In recent years a positive development has been the strengthening of regional radios, such as Dzveli Kalaki and Imeri (Kutaisi), Trialeti (Gori) Hereti (Lagodekhi), Samkhretis Karibche (Akhaltsikhe), Harmonia (Poti), Atinati and Odishi (Zugdidi), and the establishment of community radios. Community-based radios such as Nor (Armenian language, broadcasts from Akhaltsikhe) and Marneuli (Azerbaijani language, broadcasts from Marneuli) were established in 2006, but the previous government refused to grant them radio licenses. For this reason, the community radios produced a website and broadcasted via loudspeaker. The licenses for FM broadcasting were granted in 2014. The Azerbaijani-language community in the village of Iormughalo can now tune to recently-launched Radio Ivrisi. Community radio Radio Way opened in the Pankisi Gorge for the Vainakh minority in 2015. The Armenian-language community can also tune to Vrastan FM. Local communities in the regions are also served by Radio Mozaika in Gori. Some radios, such as Dzveli Kalaki, Radioway, Hereti, Nor, Marneuli offer both on-air and original content on their websites.
Soviet-era state radio was transformed into public radio, and is now part of the GPB. GPB operates two radio channels: Sakartvelos Radio – Pirveli Radio and Radio Ori – Kartuli Radio. Sakartvelos Radio broadcasts nationwide with news and various programmes.
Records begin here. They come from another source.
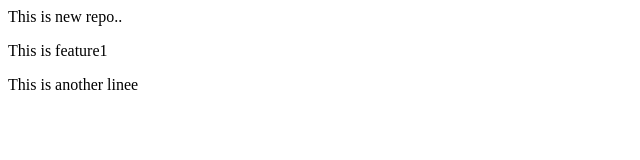
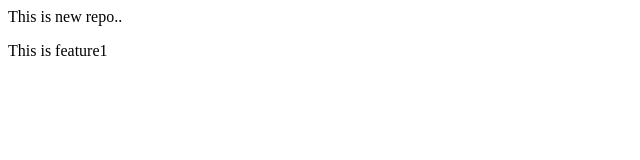
Before and after one commit to manojraul/localrepo, a plain HTML site: page index.html in a window 1280 px wide. Shown: the whole page, without its empty margins (0-640 px from the left). Drawn offline with Linux system fonts and the light colour scheme.

Commit message:
remove line

```diff
--- a/index.html
+++ b/index.html
@@ -1,3 +1,2 @@
 <p>This is new repo..</p>
 <p>This is feature1</p>
-<p>This is another linee</p>
```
The demand for niche programming is met by classic, jazz, rock and folk music stations as well as stations with sports and business news. Listeners can tune in to re-broadcasts of America’s National Public Radio on Radio GIPA. Georgia does not have a 24-hour talk radio station except for Radio Free Europe/Radio Liberty (RFE/RL), which fills the niche with locally produced news and analysis. GPB’s Radio Pirveli Arkhi (channel 1) also devotes most airtime to news and opinion programs.
Advertising income in the radio sector is US$12.2m, based on the 2016 Annual Report by the Georgian National Communication Commission (GNCC). According to the report, the income has grown by 50 percent since 2010. More than two thirds of the total advertising went to four broadcasters - Radio Holding Fortuna, Imedi Radio, Radio Jako and Radio GreenWave. While the remaining market is not big enough to sustain high-quality, diverse programming and innovation, it is sufficient for low-cost operations. Regional stations supplement their income with grants from international donors.
The global trend for increased Internet consumption have affected the Georgian radio sector as well. Radio stations acquired websites and streaming services. Some radios, such as Dzveli Kalaki, Radioway, Hereti, Nor, Marneuli offer both on-air and original content on their websites. A few, most notably, RFE/RL, started producing podcasts and blogs as well as video content. Broadcasting through specific apps (Georgian Radio Live, Radio Georgian) is also available. A positive trend has been the establishment of online only radios, targeting the youth. These radios are: MTC Youth Radio, Helping Hand Radio (associated with association Helping Hands), CSJM Radio (associated with the Caucasus School of Media at the Caucasus University).